> **Work request**
Pictures appear among the records. Write out all else exactly as it stands.

> **Information provided**
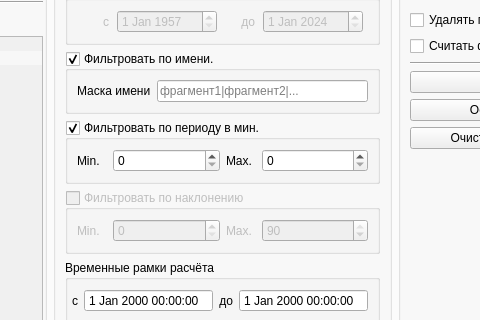
Qt form gui_ANGviewer/guiFormMainAngView.ui (MaxxMurygin/python-ANGviewer) before a commit; both pictures show x 505 to 985 and y 103 to 423 of the 1162 by 764 pixel window.
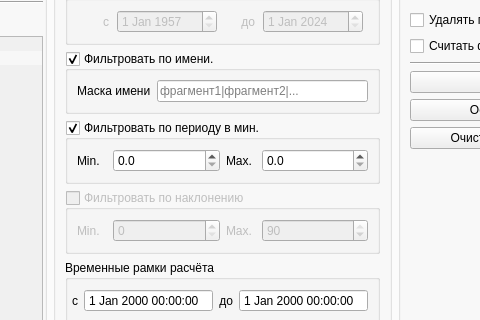
The same form after that commit. The open tabs and pages were chosen to show the change. Icons and pictures are not drawn.

Commit message: gui_v0.0.53_Hot_fix5

Diff of the .ui file:
```diff
--- a/gui_ANGviewer/guiFormMainAngView.ui
+++ b/gui_ANGviewer/guiFormMainAngView.ui
@@ -925,9 +925,18 @@
                </widget>
               </item>
               <item>
-               <widget class="QSpinBox" name="calicFilterPeriodEditMin">
+               <widget class="QDoubleSpinBox" name="calicFilterPeriodEditMin">
+                <property name="keyboardTracking">
+                 <bool>false</bool>
+                </property>
+                <property name="decimals">
+                 <number>1</number>
+                </property>
                 <property name="maximum">
-                 <number>99999</number>
+                 <double>999999999.000000000000000</double>
+                </property>
+                <property name="singleStep">
+                 <double>0.500000000000000</double>
                 </property>
                </widget>
               </item>
@@ -945,9 +954,18 @@
                </widget>
               </item>
               <item>
-               <widget class="QSpinBox" name="calicFilterPeriodEditMax">
+               <widget class="QDoubleSpinBox" name="calicFilterPeriodEditMax">
+                <property name="keyboardTracking">
+                 <bool>false</bool>
+                </property>
+                <property name="decimals">
+                 <number>1</number>
+                </property>
                 <property name="maximum">
-                 <number>99999</number>
+                 <double>999999999.000000000000000</double>
+                </property>
+                <property name="singleStep">
+                 <double>0.500000000000000</double>
                 </property>
                </widget>
               </item>
```
Left out of the diff: 2 changed lines with no effect on the pictures. The commit also changes 2 other files.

> **Exercise solution**
Qt form gui_ANGviewer/guiFormMainAngView.ui (MaxxMurygin/python-ANGviewer) before a commit; both pictures show x 505 to 985 and y 103 to 423 of the 1162 by 764 pixel window.
The same form after that commit. The open tabs and pages were chosen to show the change. Icons and pictures are not drawn.

Commit message: gui_v0.0.53_Hot_fix5

Diff of the .ui file:
```diff
--- a/gui_ANGviewer/guiFormMainAngView.ui
+++ b/gui_ANGviewer/guiFormMainAngView.ui
@@ -925,9 +925,18 @@
                </widget>
               </item>
               <item>
-               <widget class="QSpinBox" name="calicFilterPeriodEditMin">
+               <widget class="QDoubleSpinBox" name="calicFilterPeriodEditMin">
+                <property name="keyboardTracking">
+                 <bool>false</bool>
+                </property>
+                <property name="decimals">
+                 <number>1</number>
+                </property>
                 <property name="maximum">
-                 <number>99999</number>
+                 <double>999999999.000000000000000</double>
+                </property>
+                <property name="singleStep">
+                 <double>0.500000000000000</double>
                 </property>
                </widget>
               </item>
@@ -945,9 +954,18 @@
                </widget>
               </item>
               <item>
-               <widget class="QSpinBox" name="calicFilterPeriodEditMax">
+               <widget class="QDoubleSpinBox" name="calicFilterPeriodEditMax">
+                <property name="keyboardTracking">
+                 <bool>false</bool>
+                </property>
+                <property name="decimals">
+                 <number>1</number>
+                </property>
                 <property name="maximum">
-                 <number>99999</number>
+                 <double>999999999.000000000000000</double>
+                </property>
+                <property name="singleStep">
+                 <double>0.500000000000000</double>
                 </property>
                </widget>
               </item>
```
Left out of the diff: 2 changed lines with no effect on the pictures. The commit also changes 2 other files.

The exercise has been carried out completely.